“The 2023 AWP is the first work programme developed under the ESMA Strategy for 2023-2028 and will see ESMA delivering amongst others on the priorities we set out in our sustainable finance roadmap, adapting to digitalisation in financial markets and enhancing the access to and quality of supervisory data. A core part of our mission is to further improve the protection of retail investors and we will do this by promoting the convergence of supervisory and regulatory practices across the EU."
Notably, ESMA is changing its union strategic supervisory priorities (USSPs) to include ESG disclosures alongside market data quality. The new priority of ESG disclosures replaces costs and performance for retail investment products and represents an important step in the implementation of the ESMA strategy, which gives a prominent role to sustainable finance. ESMA and the national competent authorities (NCAs) will work together to foster transparency and comprehensibility of ESG disclosures across key segments of the sustainable finance value chain including issuers, investment managers and investment firms, and in doing so, tackle greenwashing. Not surprisingly, ESMA aims to gradually promote an increased scrutiny on ESG disclosures through effective and consistent supervision.
European Commission report on the functionality of the Securitisation Regulation
The European Commission published its long-awaited report on the functioning of the Securitisation Regulation. Read analysis by our ALG colleagues here.
AML/ CFT/ Sanctions
Commissioner McGuinness spoke recently on the new EU AML-CTF supervision model. Commissioner McGuinness gave an overview of the new EU AML-CTF supervision model. The model includes four different elements:
- the new AML Regulation - directly applicable rules (the single rulebook) so that industry implement the same rules, no matter where in the European Union they are based

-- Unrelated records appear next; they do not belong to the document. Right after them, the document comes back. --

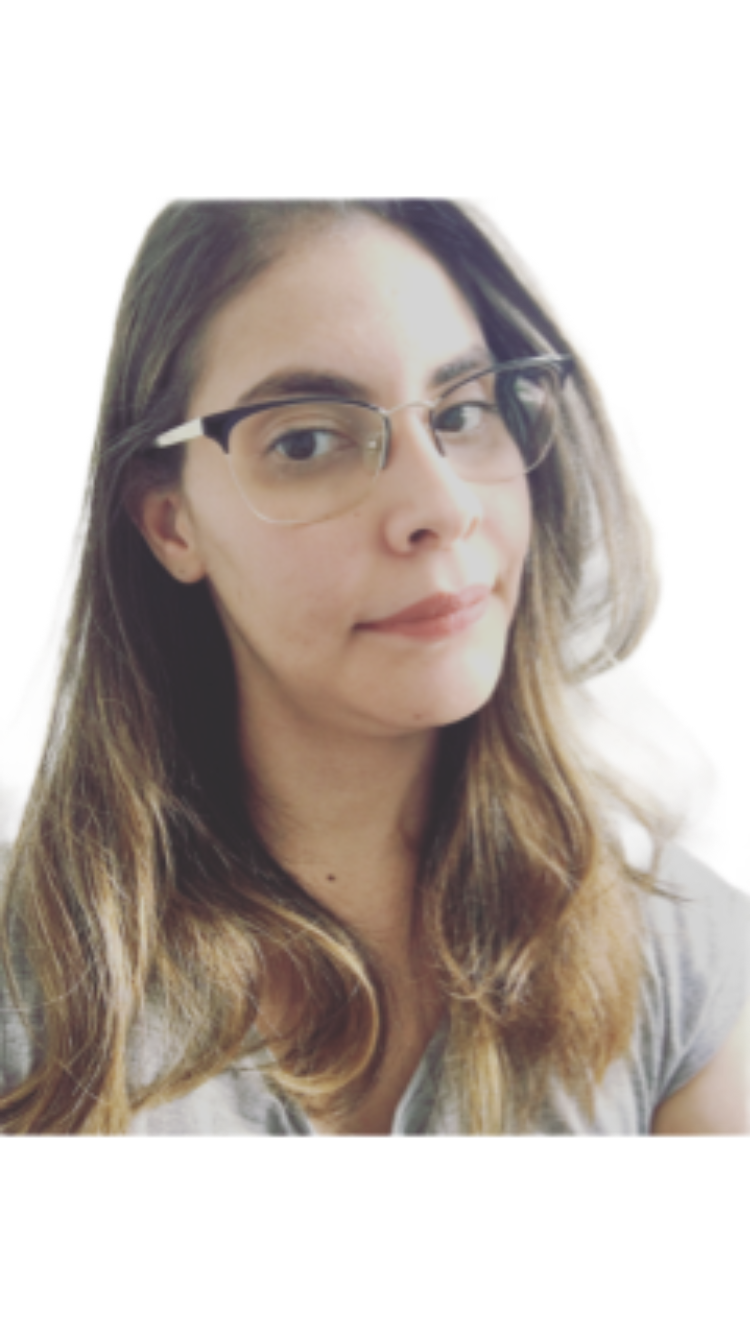
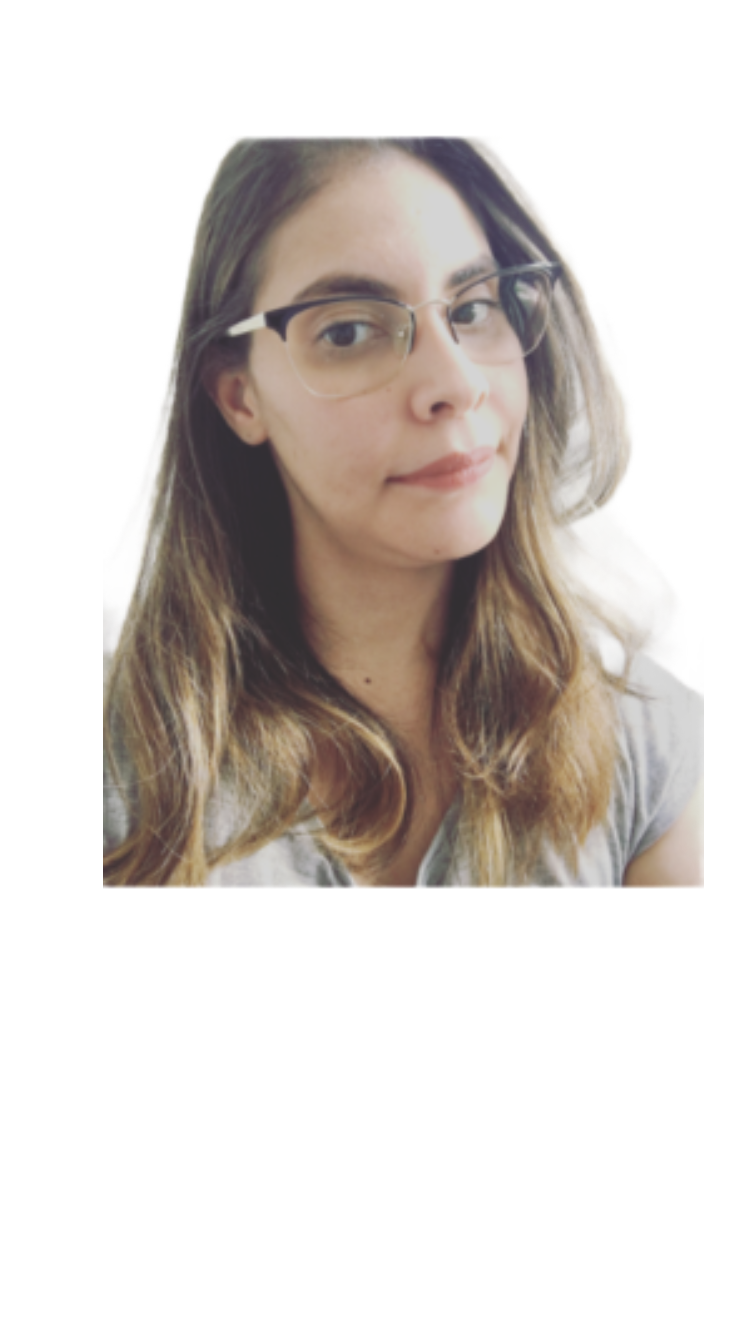
ajeitar posicionamento das fotos dos palestrantes

diff --git a/public/css/style.css b/public/css/style.css
@@ -433,9 +433,9 @@ input#email {
 
 .palestrante-foto{
   width: 200px;
-  height: 200px;
   position: relative;
   z-index: 2;
+  float: left;
 }
 
 .palestrante-nome{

- a new AML Directive - with scope for Member States to decide how they wish to structure their own systems, including the functioning of national supervision and cooperation
- extension of the Transfer of Funds Regulation to the virtual and crypto space
- a new EU Anti-Money Laundering Authority (AMLA) which will:
- directly supervise certain entities
- foster high standards, convergence and a common culture among national supervisors, encouraging cooperation and interaction between AMLA and national supervisors
- support cooperation among Financial Intelligence Units and enable joint analyses of suspicious activities at EU level
- get off the ground in 2024, to reach full staffing in 2025, and to start carrying out direct supervision in 2026 (as currently planned)
- The Wolfsberg Group issued a comment letter on the EU AML/CFT legislative package to establish the new EU AML-CTF supervision model 2022
- The IMF issued a report on Ireland and AML / CFT as part of its Financial Sector Assessment Program
- FATF is holding a public consultation on Beneficial Ownership (Recommendation 24) which closes on 6 December